Activity:
Your answer must be every line of the data that contains "spacing".

Itemized modification records:

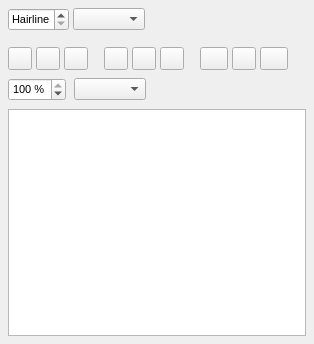
Qt form scribus/ui/propertiespalette_linebase.ui (scribusproject/scribus) before a commit.
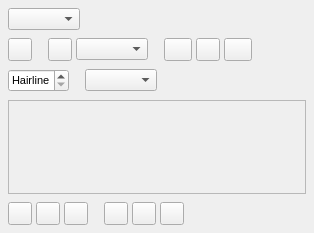
The same form after that commit. Custom widgets are drawn as their Qt base class.

```diff
--- a/scribus/ui/propertiespalette_linebase.ui
+++ b/scribus/ui/propertiespalette_linebase.ui
@@ -7,7 +7,7 @@
     <x>0</x>
     <y>0</y>
     <width>314</width>
-    <height>344</height>
+    <height>233</height>
    </rect>
   </property>
   <layout class="QVBoxLayout" name="verticalLayout">
@@ -26,10 +26,251 @@
    <property name="bottomMargin">
     <number>8</number>
    </property>
+   <item>
+    <layout class="QHBoxLayout" name="horizontalLayout_11">
+     <item>
+      <widget class="ComboLineStyle" name="comboLineStyle">
+       <property name="sizeAdjustPolicy">
+        <enum>QComboBox::AdjustToContents</enum>
+       </property>
+      </widget>
+     </item>
+     <item>
+      <spacer name="horizontalSpacer_4">
+       <property name="orientation">
+        <enum>Qt::Horizontal</enum>
+       </property>
+       <property name="sizeHint" stdset="0">
+        <size>
+         <width>40</width>
+         <height>20</height>
+        </size>
+       </property>
+      </spacer>
+     </item>
+    </layout>
+   </item>
    <item>
     <layout class="QHBoxLayout" name="horizontalLayout_3">
      <property name="spacing">
-      <number>4</number>
+      <number>16</number>
+     </property>
+     <item>
+      <widget class="FormWidget" name="lineColorLabel">
+       <property name="sizePolicy">
+        <sizepolicy hsizetype="Preferred" vsizetype="Maximum">
+         <horstretch>0</horstretch>
+         <verstretch>0</verstretch>
+        </sizepolicy>
+       </property>
+       <property name="label" stdset="0">
+        <string>Color</string>
+       </property>
+       <property name="font">
+        <font>
+         <pointsize>8</pointsize>
+        </font>
+       </property>
+       <layout class="QHBoxLayout" name="horizontalLayout_12">
+        <property name="leftMargin">
+         <number>0</number>
+        </property>
+        <property name="topMargin">
+         <number>0</number>
+        </property>
+        <property name="rightMargin">
+         <number>0</number>
+        </property>
+        <property name="bottomMargin">
+         <number>0</number>
+        </property>
+        <item>
+         <widget class="ColorButton" name="buttonLineColor">
+          <property name="text">
+           <string/>
+          </property>
+          <property name="popupMode">
+           <enum>QToolButton::InstantPopup</enum>
+          </property>
+         </widget>
+        </item>
+       </layout>
+      </widget>
+     </item>
+     <item>
+      <layout class="QHBoxLayout" name="horizontalLayout_8">
+       <property name="spacing">
+        <number>4</number>
+       </property>
+       <item>
+        <widget class="FormWidget" name="lineMaskLabel">
+         <property name="sizePolicy">
+          <sizepolicy hsizetype="Preferred" vsizetype="Maximum">
+           <horstretch>0</horstretch>
+           <verstretch>0</verstretch>
+          </sizepolicy>
+         </property>
+         <property name="label" stdset="0">
+          <string>Mask</string>
+         </property>
+         <property name="font">
+          <font>
+           <pointsize>8</pointsize>
+          </font>
+         </property>
+         <layout class="QHBoxLayout" name="horizontalLayout_13">
+          <property name="leftMargin">
+           <number>0</number>
+          </property>
+          <property name="topMargin">
+           <number>0</number>
+          </property>
+          <property name="rightMargin">
+           <number>0</number>
+          </property>
+          <property name="bottomMargin">
+           <number>0</number>
+          </property>
+          <item>
+           <widget class="ColorButton" name="buttonLineMask">
+            <property name="text">
+             <string/>
+            </property>
+           </widget>
+          </item>
+         </layout>
+        </widget>
+       </item>
+       <item>
+        <widget class="FormWidget" name="lineBlendmodeLabel">
+         <property name="sizePolicy">
+          <sizepolicy hsizetype="Preferred" vsizetype="Maximum">
+           <horstretch>0</horstretch>
+           <verstretch>0</verstretch>
+          </sizepolicy>
+         </property>
+         <property name="label" stdset="0">
+          <string>Blendmode</string>
+         </property>
+         <property name="font">
+          <font>
+           <pointsize>8</pointsize>
+          </font>
+         </property>
+         <layout class="QHBoxLayout" name="horizontalLayout_7">
+          <property name="leftMargin">
+           <number>0</number>
+          </property>
+          <property name="topMargin">
+           <number>0</number>
+          </property>
+          <property name="rightMargin">
+           <number>0</number>
+          </property>
+          <property name="bottomMargin">
+           <number>0</number>
+          </property>
+          <item>
+           <widget class="ComboBlendMode" name="comboBlendmode"/>
+          </item>
+         </layout>
+        </widget>
+       </item>
+      </layout>
+     </item>
+     <item>
+      <widget class="FormWidget" name="lineMarkerLabel">
+       <property name="sizePolicy">
+        <sizepolicy hsizetype="Preferred" vsizetype="Maximum">
+         <horstretch>0</horstretch>
+         <verstretch>0</verstretch>
+        </sizepolicy>
+       </property>
+       <property name="label" stdset="0">
+        <string>Marker</string>
+       </property>
+       <property name="font">
+        <font>
+         <pointsize>8</pointsize>
+        </font>
+       </property>
+       <layout class="QHBoxLayout" name="horizontalLayout">
+        <property name="spacing">
+         <number>4</number>
+        </property>
+        <property name="leftMargin">
+         <number>0</number>
+        </property>
+        <property name="topMargin">
+         <number>0</number>
+        </property>
+        <property name="rightMargin">
+         <number>0</number>
+        </property>
+        <property name="bottomMargin">
+         <number>0</number>
+        </property>
+        <item>
+         <widget class="QToolButton" name="buttonMarkerStart">
+          <property name="text">
+           <string/>
+          </property>
+          <property name="iconSize">
+           <size>
+            <width>20</width>
+            <height>16</height>
+           </size>
+          </property>
+          <property name="popupMode">
+           <enum>QToolButton::InstantPopup</enum>
+          </property>
+         </widget>
+        </item>
+        <item>
+         <widget class="QToolButton" name="buttonSwapMarker">
+          <property name="text">
+           <string/>
+          </property>
+         </widget>
+        </item>
+        <item>
+         <widget class="QToolButton" name="buttonMarkerEnd">
+          <property name="text">
+           <string/>
+          </property>
+          <property name="iconSize">
+           <size>
+            <width>20</width>
+            <height>16</height>
+           </size>
+          </property>
+          <property name="popupMode">
+           <enum>QToolButton::InstantPopup</enum>
+          </property>
+         </widget>
+        </item>
+       </layout>
+      </widget>
+     </item>
+     <item>
+      <spacer name="horizontalSpacer_2">
+       <property name="orientation">
+        <enum>Qt::Horizontal</enum>
+       </property>
+       <property name="sizeHint" stdset="0">
+        <size>
+         <width>0</width>
+         <height>0</height>
+        </size>
+       </property>
+      </spacer>
+     </item>
+    </layout>
+   </item>
+   <item>
+    <layout class="QHBoxLayout" name="horizontalLayout_6">
+     <property name="spacing">
+      <number>16</number>
      </property>
      <item>
       <widget class="FormWidget" name="lineWidthLabel">
@@ -121,7 +362,7 @@
       </widget>
      </item>
      <item>
-      <spacer name="horizontalSpacer_2">
+      <spacer name="horizontalSpacer">
        <property name="orientation">
         <enum>Qt::Horizontal</enum>
        </property>
@@ -283,80 +524,6 @@
        </layout>
       </widget>
      </item>
-     <item>
-      <widget class="FormWidget" name="lineMarkerLabel">
-       <property name="sizePolicy">
-        <sizepolicy hsizetype="Preferred" vsizetype="Maximum">
-         <horstretch>0</horstretch>
-         <verstretch>0</verstretch>
-        </sizepolicy>
-       </property>
-       <property name="label" stdset="0">
-        <string>Marker</string>
-       </property>
-       <property name="font">
-        <font>
-         <pointsize>8</pointsize>
-        </font>
-       </property>
-       <layout class="QHBoxLayout" name="horizontalLayout">
-        <property name="spacing">
-         <number>4</number>
-        </property>
-        <property name="leftMargin">
-         <number>0</number>
-        </property>
-        <property name="topMargin">
-         <number>0</number>
-        </property>
-        <property name="rightMargin">
-         <number>0</number>
-        </property>
-        <property name="bottomMargin">
-         <number>0</number>
-        </property>
-        <item>
-         <widget class="QToolButton" name="buttonMarkerStart">
-          <property name="text">
-           <string/>
-          </property>
-          <property name="iconSize">
-           <size>
-            <width>20</width>
-            <height>16</height>
-           </size>
-          </property>
-          <property name="popupMode">
-           <enum>QToolButton::InstantPopup</enum>
-          </property>
-         </widget>
-        </item>
-        <item>
-         <widget class="QToolButton" name="buttonSwapMarker">
-          <property name="text">
-           <string/>
-          </property>
-         </widget>
-        </item>
-        <item>
-         <widget class="QToolButton" name="buttonMarkerEnd">
-          <property name="text">
-           <string/>
-          </property>
-          <property name="iconSize">
-           <size>
-            <width>20</width>
-            <height>16</height>
-           </size>
-          </property>
-          <property name="popupMode">
-           <enum>QToolButton::InstantPopup</enum>
-          </property>
-         </widget>
-        </item>
-       </layout>
-      </widget>
-     </item>
      <item>
       <spacer name="horizontalSpacer_3">
        <property name="orientation">
@@ -372,109 +539,6 @@
      </item>
     </layout>
    </item>
-   <item>
-    <layout class="QHBoxLayout" name="horizontalLayout_6">
-     <item>
-      <widget class="FormWidget" name="lineOpacityLabel">
-       <property name="sizePolicy">
-        <sizepolicy hsizetype="Preferred" vsizetype="Maximum">
-         <horstretch>0</horstretch>
-         <verstretch>0</verstretch>
-        </sizepolicy>
-       </property>
-       <property name="label" stdset="0">
-        <string>Opacity</string>
-       </property>
-       <property name="font">
-        <font>
-         <pointsize>8</pointsize>
-        </font>
-       </property>
-       <layout class="QHBoxLayout" name="horizontalLayout_8">
-        <property name="leftMargin">
-         <number>0</number>
-        </property>
-        <property name="topMargin">
-         <number>0</number>
-        </property>
-        <property name="rightMargin">
-         <number>0</number>
-        </property>
-        <property name="bottomMargin">
-         <number>0</number>
-        </property>
-        <item>
-         <widget class="ScrSpinBox" name="numberOpacity">
-          <property name="suffix">
-           <string> %</string>
-          </property>
-          <property name="decimals">
-           <number>0</number>
-          </property>
-          <property name="maximum">
-           <double>100.000000000000000</double>
-          </property>
-          <property name="value">
-           <double>100.000000000000000</double>
-          </property>
-         </widget>
-        </item>
-       </layout>
-      </widget>
-     </item>
-     <item>
-      <widget class="FormWidget" name="lineBlendmodeLabel">
-       <property name="sizePolicy">
-        <sizepolicy hsizetype="Preferred" vsizetype="Maximum">
-         <horstretch>0</horstretch>
-         <verstretch>0</verstretch>
-        </sizepolicy>
-       </property>
-       <property name="label" stdset="0">
-        <string>Blendmode</string>
-       </property>
-       <property name="font">
-        <font>
-         <pointsize>8</pointsize>
-        </font>
-       </property>
-       <layout class="QHBoxLayout" name="horizontalLayout_7">
-        <property name="leftMargin">
-         <number>0</number>
-        </property>
-        <property name="topMargin">
-         <number>0</number>
-        </property>
-        <property name="rightMargin">
-         <number>0</number>
-        </property>
-        <property name="bottomMargin">
-         <number>0</number>
-        </property>
-        <item>
-         <widget class="ComboBlendMode" name="comboBlendmode"/>
-        </item>
-       </layout>
-      </widget>
-     </item>
-     <item>
-      <spacer name="horizontalSpacer">
-       <property name="orientation">
-        <enum>Qt::Horizontal</enum>
-       </property>
-       <property name="sizeHint" stdset="0">
-        <size>
-         <width>0</width>
-         <height>0</height>
-        </size>
-       </property>
-      </spacer>
-     </item>
-    </layout>
-   </item>
-   <item>
-    <widget class="QListWidget" name="lineStyles"/>
-   </item>
   </layout>
  </widget>
  <customwidgets>
@@ -484,6 +548,11 @@
    <header>ui/widgets/form_widget.h</header>
    <container>1</container>
   </customwidget>
+  <customwidget>
+   <class>ColorButton</class>
+   <extends>QToolButton</extends>
+   <header>ui/widgets/color_button.h</header>
+  </customwidget>
   <customwidget>
    <class>ScrSpinBox</class>
    <extends>QDoubleSpinBox</extends>
@@ -505,6 +574,11 @@
    <extends>QComboBox</extends>
    <header>ui/widgets/combo_blendmode.h</header>
   </customwidget>
+  <customwidget>
+   <class>ComboLineStyle</class>
+   <extends>QComboBox</extends>
+   <header>ui/widgets/combo_linestyle.h</header>
+  </customwidget>
  </customwidgets>
  <tabstops>
   <tabstop>lineWidth</tabstop>
```
Left out of the diff: 15 changed lines with no effect on the pictures.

Expected answer:
      <property name="spacing">
+       <property name="spacing">
+        <property name="spacing">
+     <property name="spacing">
-        <property name="spacing">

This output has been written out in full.